-- INFORMATION SUPPLIED follows --

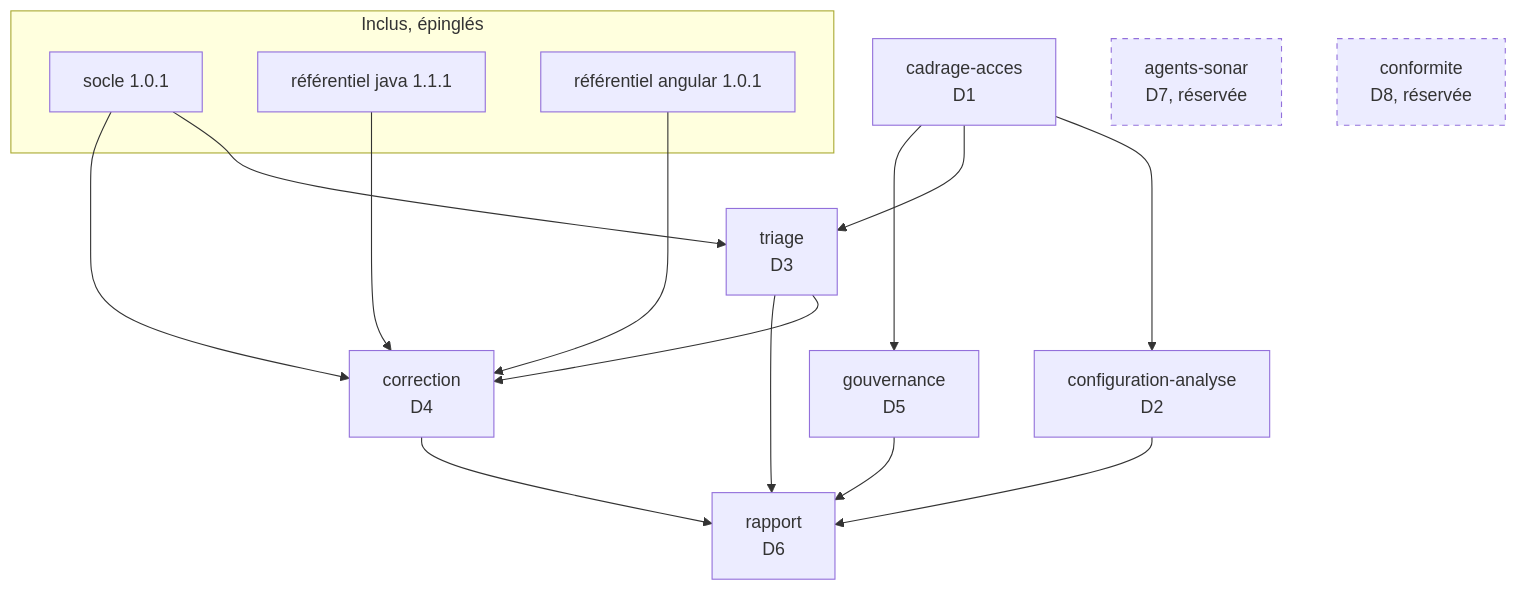
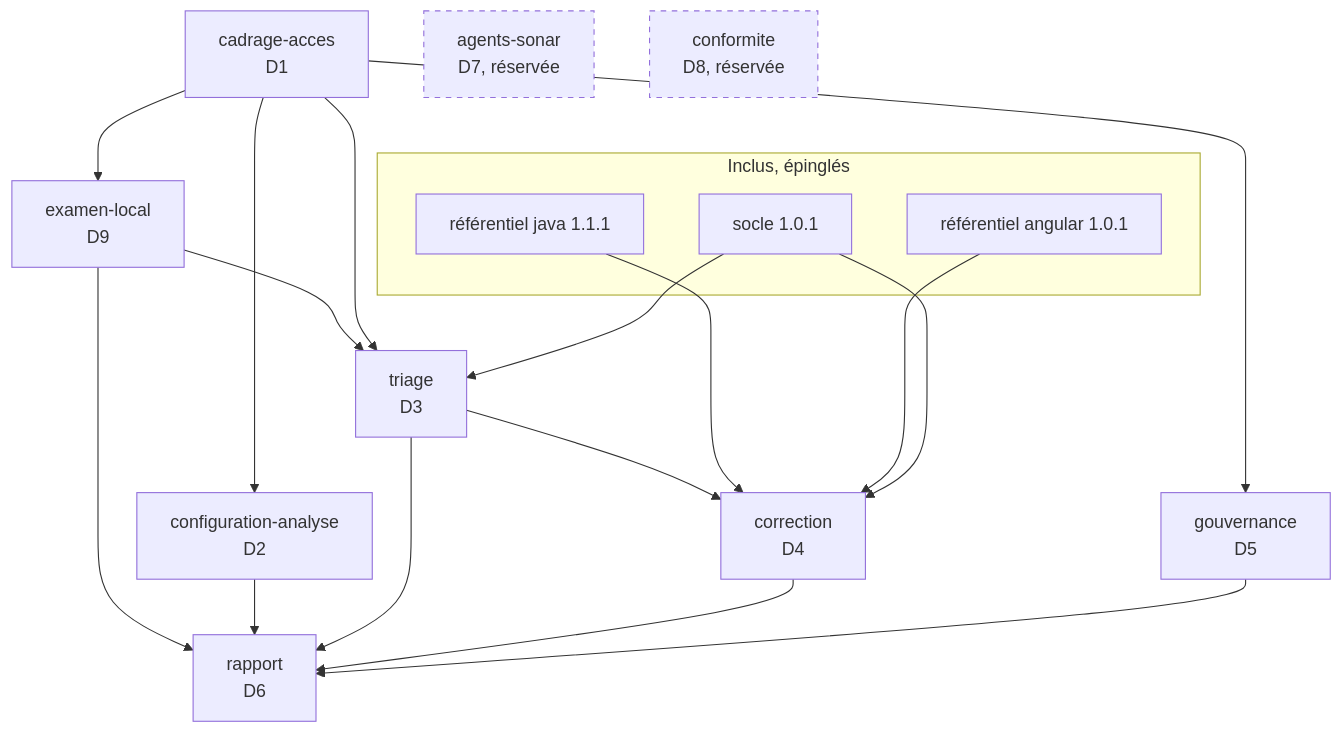
One commit to FredGarcia/Agent2Prompt changed the second of 2 diagrams in specs/sonarqube/SKILL.md. Above: the diagram before and after it, drawn with Mermaid. The commit also changed other lines of this file and 11 other files, not shown here.

First line of the commit message:
spec(sonarqube): version 1.1.0, examen local avant GitLab

````diff
--- a/specs/sonarqube/SKILL.md
+++ b/specs/sonarqube/SKILL.md
@@ -80,23 +89,26 @@
 ```mermaid
 flowchart TD
   subgraph INCLUS["Inclus, épinglés"]
     SO["socle 1.0.1"]
     RJ["référentiel java 1.1.1"]
     RA["référentiel angular 1.0.1"]
   end
   CA["cadrage-acces<br/>D1"] --> CO["configuration-analyse<br/>D2"]
+  CA --> EL["examen-local<br/>D9"]
+  EL --> TR
+  EL --> RP
   CA --> TR["triage<br/>D3"]
   TR --> CR["correction<br/>D4"]
   CA --> GO["gouvernance<br/>D5"]
   CO --> RP["rapport<br/>D6"]
   TR --> RP
   CR --> RP
   GO --> RP
   RJ --> CR
   RA --> CR
   SO --> TR
   SO --> CR
   AG["agents-sonar<br/>D7, réservée"]:::res
   CF["conformite<br/>D8, réservée"]:::res
   classDef res stroke-dasharray: 5 5
 ```
````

-- INFORMATION SUPPLIED concluded --

[ACTIVITY]: State only how many lines above hold the string "SKILL".

[RESPONSE FOR THIS EXERCISE]: 3